Following a person's death, estate settlement or administration is usually required to distribute the decedent's estate and assets to the rightful inheritors and settle their final affairs. However, the estate administration process doesn't always unfold seamlessly. Disputes and conflicts may occur between surviving loved ones or with the executor. A knowledgeable estate planning attorney can educate you about some common estate disputes as well as possible resolutions.
Estate planning is a complex process that helps accomplish many goals, including preparing for your future and ensuring that your loved ones are taken care of in the event of your death. A pour-over will could be a great addition to your estate plan. However, many people do not understand what a pour-over will is.
Even if you know you need an estate plan in place, it’s often hard to know exactly what documents you’ll need and how to set them up to ensure your loved ones are taken care of after you pass away. Most people begin estate planning by writing a simple will, and while this is a great first step, it often won’t give you the protections and flexibility that a trust can.
While it may be tempting to use DIY estate planning tools to save some money, doing so carries some risks and pitfalls. Estate planning requires careful consideration of a number of factors and in-depth knowledge of state laws.
When it comes to estate planning, many people are familiar with trusts as a way to safeguard and transfer property such as real estate and investments.

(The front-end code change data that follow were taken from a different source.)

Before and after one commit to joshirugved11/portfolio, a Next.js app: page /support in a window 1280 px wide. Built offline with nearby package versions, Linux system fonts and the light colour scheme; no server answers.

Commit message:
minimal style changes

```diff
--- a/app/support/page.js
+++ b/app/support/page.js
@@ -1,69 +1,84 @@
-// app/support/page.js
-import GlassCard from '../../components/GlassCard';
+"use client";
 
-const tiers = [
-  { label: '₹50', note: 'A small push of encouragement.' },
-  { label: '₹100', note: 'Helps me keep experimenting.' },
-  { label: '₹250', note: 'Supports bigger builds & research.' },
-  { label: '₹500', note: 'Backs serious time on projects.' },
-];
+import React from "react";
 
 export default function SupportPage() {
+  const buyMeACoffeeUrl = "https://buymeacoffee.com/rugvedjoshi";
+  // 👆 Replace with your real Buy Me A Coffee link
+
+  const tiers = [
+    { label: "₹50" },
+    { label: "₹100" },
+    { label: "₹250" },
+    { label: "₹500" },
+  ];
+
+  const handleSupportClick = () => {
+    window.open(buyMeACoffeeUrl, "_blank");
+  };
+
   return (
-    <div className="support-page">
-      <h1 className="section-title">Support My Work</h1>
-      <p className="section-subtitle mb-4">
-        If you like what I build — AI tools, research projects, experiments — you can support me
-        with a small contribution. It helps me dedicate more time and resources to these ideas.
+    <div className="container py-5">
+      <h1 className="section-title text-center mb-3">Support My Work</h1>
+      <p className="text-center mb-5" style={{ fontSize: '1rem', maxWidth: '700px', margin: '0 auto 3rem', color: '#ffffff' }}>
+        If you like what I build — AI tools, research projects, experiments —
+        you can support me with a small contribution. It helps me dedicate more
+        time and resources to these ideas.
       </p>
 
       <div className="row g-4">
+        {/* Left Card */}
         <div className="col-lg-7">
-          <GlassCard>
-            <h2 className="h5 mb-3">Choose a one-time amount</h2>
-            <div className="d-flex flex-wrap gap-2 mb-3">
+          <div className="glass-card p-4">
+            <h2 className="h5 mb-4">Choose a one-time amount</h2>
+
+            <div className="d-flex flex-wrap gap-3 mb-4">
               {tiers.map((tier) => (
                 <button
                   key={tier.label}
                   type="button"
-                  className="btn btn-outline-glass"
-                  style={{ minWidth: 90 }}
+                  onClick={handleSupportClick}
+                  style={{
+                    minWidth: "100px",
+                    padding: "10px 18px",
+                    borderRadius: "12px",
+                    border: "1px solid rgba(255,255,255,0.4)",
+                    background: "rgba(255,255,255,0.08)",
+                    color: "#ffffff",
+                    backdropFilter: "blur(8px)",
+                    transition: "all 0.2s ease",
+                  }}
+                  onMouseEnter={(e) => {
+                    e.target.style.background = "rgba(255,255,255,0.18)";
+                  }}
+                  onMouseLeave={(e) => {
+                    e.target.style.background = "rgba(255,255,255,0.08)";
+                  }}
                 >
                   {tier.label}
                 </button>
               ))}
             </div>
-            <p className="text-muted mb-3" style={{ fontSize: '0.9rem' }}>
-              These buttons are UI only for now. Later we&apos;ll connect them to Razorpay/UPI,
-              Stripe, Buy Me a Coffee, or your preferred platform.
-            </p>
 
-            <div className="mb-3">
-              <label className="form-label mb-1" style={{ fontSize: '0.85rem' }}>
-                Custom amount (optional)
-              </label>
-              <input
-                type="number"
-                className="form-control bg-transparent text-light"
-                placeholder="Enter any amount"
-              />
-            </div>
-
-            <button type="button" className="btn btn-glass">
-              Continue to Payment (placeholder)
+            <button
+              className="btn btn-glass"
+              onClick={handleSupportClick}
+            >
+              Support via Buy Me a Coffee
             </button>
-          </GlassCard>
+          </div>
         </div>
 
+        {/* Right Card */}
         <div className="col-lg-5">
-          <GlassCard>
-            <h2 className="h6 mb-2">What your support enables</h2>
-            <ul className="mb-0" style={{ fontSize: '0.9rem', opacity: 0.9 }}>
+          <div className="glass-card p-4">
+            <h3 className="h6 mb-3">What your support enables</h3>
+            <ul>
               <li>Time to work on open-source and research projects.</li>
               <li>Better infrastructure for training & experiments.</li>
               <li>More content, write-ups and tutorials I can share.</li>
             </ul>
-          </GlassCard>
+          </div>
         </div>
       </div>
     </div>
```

A gun trust is a separate entity all together and another valuable tool that offers tremendous advantages. Its benefits apply not only after your death, but also during your lifetime.